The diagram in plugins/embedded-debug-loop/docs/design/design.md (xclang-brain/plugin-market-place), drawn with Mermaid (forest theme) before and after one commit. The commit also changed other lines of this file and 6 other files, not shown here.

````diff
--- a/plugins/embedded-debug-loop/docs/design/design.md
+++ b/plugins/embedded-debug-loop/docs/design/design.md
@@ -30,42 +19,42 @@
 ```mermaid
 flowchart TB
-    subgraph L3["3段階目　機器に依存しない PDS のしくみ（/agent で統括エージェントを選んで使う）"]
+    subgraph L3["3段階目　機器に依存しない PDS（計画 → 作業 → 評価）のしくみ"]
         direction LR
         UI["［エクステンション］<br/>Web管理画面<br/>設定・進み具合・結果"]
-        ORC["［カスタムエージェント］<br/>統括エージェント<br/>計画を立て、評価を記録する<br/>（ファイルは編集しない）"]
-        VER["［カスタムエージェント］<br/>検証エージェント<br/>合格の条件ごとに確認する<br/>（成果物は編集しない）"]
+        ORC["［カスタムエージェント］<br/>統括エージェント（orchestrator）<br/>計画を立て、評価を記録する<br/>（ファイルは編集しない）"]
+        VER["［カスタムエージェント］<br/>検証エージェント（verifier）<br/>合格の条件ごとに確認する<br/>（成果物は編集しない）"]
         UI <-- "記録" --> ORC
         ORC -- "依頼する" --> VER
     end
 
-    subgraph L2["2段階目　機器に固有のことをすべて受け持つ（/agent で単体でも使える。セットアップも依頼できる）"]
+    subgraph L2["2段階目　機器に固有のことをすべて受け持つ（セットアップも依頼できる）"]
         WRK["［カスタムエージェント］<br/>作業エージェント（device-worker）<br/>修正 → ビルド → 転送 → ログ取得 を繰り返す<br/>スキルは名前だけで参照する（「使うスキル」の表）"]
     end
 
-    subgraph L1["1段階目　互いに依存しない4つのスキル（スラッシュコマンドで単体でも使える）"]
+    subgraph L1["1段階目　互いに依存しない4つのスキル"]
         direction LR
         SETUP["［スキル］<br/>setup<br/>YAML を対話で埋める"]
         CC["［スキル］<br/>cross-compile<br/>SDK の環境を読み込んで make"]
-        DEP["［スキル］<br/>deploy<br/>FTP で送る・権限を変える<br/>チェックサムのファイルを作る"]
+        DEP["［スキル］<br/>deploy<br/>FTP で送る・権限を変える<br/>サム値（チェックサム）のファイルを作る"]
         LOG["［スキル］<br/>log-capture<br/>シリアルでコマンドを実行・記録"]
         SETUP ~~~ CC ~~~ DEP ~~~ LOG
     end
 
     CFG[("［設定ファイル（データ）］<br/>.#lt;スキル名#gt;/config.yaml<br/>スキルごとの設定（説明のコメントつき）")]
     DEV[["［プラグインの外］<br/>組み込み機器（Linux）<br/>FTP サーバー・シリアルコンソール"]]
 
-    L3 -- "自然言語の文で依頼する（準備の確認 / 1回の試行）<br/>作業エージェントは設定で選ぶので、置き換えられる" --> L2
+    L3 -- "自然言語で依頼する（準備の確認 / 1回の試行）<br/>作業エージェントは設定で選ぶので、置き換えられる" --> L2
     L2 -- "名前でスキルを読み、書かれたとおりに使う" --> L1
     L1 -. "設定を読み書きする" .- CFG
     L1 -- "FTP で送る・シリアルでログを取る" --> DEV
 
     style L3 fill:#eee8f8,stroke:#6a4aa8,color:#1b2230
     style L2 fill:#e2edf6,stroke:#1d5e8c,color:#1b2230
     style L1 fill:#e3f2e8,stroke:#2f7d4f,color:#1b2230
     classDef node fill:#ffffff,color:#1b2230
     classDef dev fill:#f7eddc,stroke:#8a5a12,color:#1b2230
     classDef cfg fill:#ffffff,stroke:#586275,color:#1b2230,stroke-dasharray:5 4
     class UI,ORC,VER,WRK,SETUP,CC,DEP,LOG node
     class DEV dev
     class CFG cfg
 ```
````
:::::
Task requirements » From the line containing "style L3 fill:#eee8f8,stroke:#6a4aa8,color:#1b2230" to the final line of the entries, print every line exactly and nothing else.

Exercise response »
     style L3 fill:#eee8f8,stroke:#6a4aa8,color:#1b2230
     style L2 fill:#e2edf6,stroke:#1d5e8c,color:#1b2230
     style L1 fill:#e3f2e8,stroke:#2f7d4f,color:#1b2230
     classDef node fill:#ffffff,color:#1b2230
     classDef dev fill:#f7eddc,stroke:#8a5a12,color:#1b2230
     classDef cfg fill:#ffffff,stroke:#586275,color:#1b2230,stroke-dasharray:5 4
     class UI,ORC,VER,WRK,SETUP,CC,DEP,LOG node
     class DEV dev
     class CFG cfg
 ```
````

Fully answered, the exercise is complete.